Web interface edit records
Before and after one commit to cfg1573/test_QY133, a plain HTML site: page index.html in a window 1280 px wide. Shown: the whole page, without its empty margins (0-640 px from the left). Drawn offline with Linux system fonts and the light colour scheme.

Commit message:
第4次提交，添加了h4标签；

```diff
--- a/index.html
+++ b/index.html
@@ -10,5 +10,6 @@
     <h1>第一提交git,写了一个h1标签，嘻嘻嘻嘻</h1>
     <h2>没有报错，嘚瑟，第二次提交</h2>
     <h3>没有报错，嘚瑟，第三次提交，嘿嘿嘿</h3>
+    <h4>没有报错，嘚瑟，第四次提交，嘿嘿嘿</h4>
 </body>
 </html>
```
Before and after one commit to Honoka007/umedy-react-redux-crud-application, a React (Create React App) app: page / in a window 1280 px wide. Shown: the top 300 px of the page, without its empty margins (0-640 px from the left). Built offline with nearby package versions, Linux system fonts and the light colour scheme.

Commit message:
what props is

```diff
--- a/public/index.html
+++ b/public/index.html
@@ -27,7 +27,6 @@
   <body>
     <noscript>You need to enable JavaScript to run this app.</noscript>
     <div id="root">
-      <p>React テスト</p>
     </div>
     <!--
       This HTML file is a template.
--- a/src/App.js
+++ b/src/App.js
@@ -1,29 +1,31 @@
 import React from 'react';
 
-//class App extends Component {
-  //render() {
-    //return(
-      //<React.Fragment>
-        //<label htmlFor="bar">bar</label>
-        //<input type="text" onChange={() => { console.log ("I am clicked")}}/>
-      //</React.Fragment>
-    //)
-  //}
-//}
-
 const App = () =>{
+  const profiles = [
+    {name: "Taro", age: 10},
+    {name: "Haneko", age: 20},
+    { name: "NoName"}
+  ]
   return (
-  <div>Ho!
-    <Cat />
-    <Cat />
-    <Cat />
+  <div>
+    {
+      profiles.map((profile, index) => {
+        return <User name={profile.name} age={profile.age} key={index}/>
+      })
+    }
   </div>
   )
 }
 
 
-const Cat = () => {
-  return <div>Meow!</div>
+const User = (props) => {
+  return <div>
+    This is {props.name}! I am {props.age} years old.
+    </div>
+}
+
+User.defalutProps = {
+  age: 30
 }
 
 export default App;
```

---

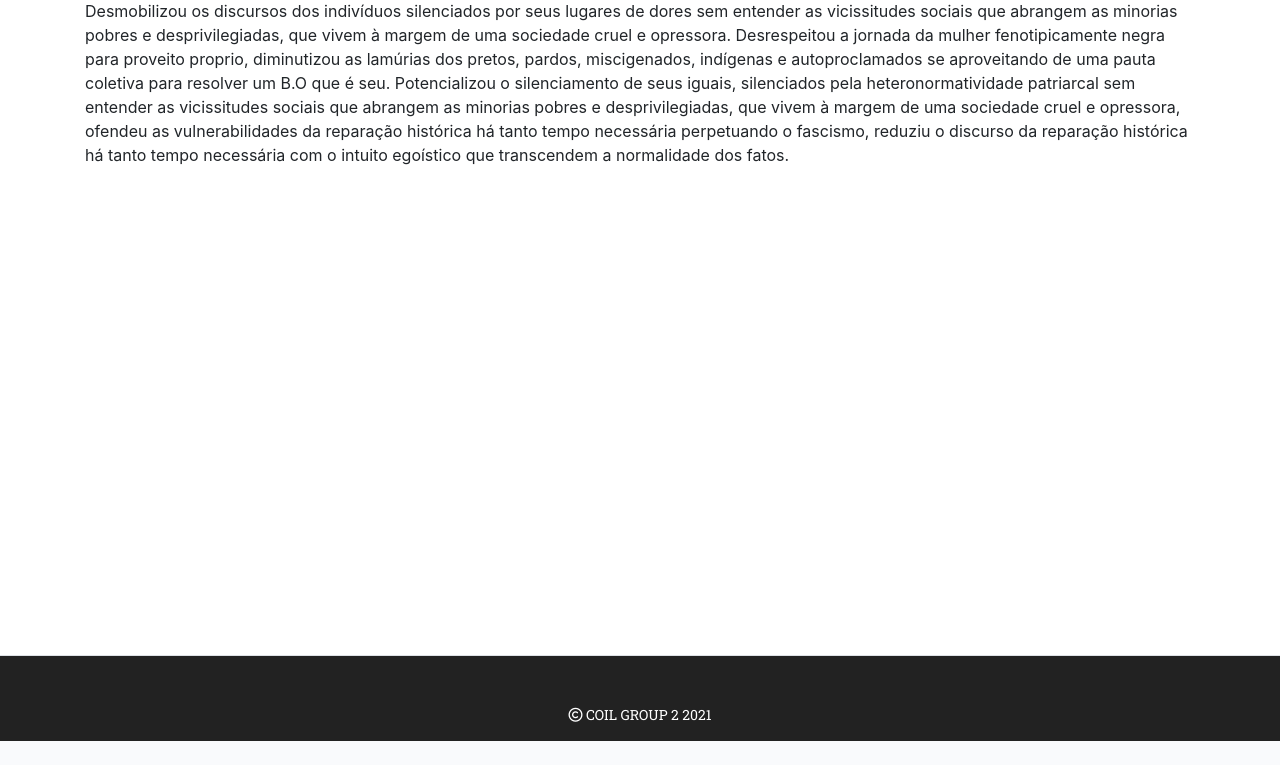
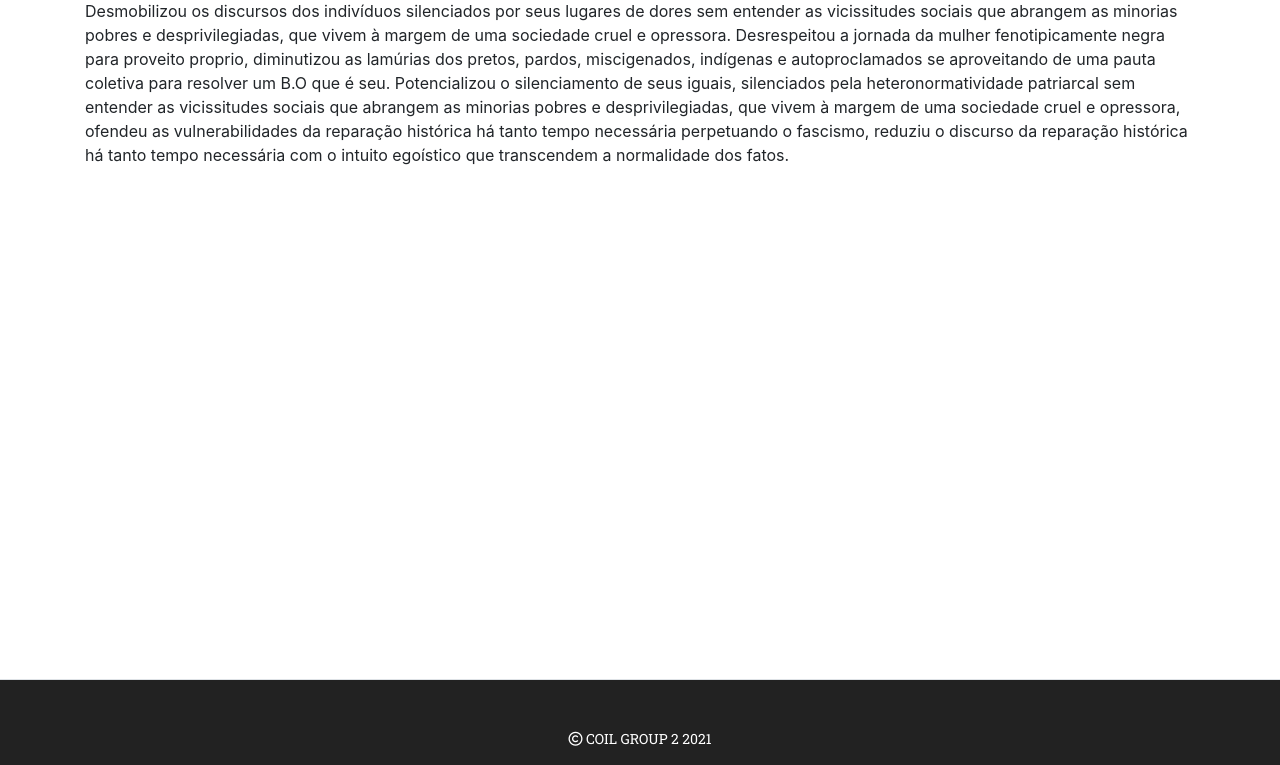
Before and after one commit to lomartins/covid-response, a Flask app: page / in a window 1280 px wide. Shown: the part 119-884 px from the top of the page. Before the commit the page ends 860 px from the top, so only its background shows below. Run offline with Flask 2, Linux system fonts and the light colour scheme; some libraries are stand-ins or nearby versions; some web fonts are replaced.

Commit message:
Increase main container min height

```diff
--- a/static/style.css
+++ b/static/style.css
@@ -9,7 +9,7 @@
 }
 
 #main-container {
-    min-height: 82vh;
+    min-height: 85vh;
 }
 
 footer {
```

==

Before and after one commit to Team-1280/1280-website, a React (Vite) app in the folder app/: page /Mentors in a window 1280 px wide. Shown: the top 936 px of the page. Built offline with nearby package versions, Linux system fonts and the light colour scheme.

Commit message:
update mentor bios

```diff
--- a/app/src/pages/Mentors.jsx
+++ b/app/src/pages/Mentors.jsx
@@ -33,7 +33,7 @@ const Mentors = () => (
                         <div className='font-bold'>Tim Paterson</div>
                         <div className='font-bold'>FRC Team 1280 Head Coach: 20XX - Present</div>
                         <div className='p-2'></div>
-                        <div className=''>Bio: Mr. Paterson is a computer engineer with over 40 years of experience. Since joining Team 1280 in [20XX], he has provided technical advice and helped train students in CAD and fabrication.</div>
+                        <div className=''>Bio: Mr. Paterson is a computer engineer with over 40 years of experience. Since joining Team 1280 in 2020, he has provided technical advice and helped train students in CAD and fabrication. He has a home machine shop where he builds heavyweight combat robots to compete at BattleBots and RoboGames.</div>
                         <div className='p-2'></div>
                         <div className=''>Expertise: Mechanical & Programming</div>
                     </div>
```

Assigned task:
Would you copy out each line of the records above where the word "没有报错" occurs?

Expected answer:
     <h2>没有报错，嘚瑟，第二次提交</h2>
     <h3>没有报错，嘚瑟，第三次提交，嘿嘿嘿</h3>
+    <h4>没有报错，嘚瑟，第四次提交，嘿嘿嘿</h4>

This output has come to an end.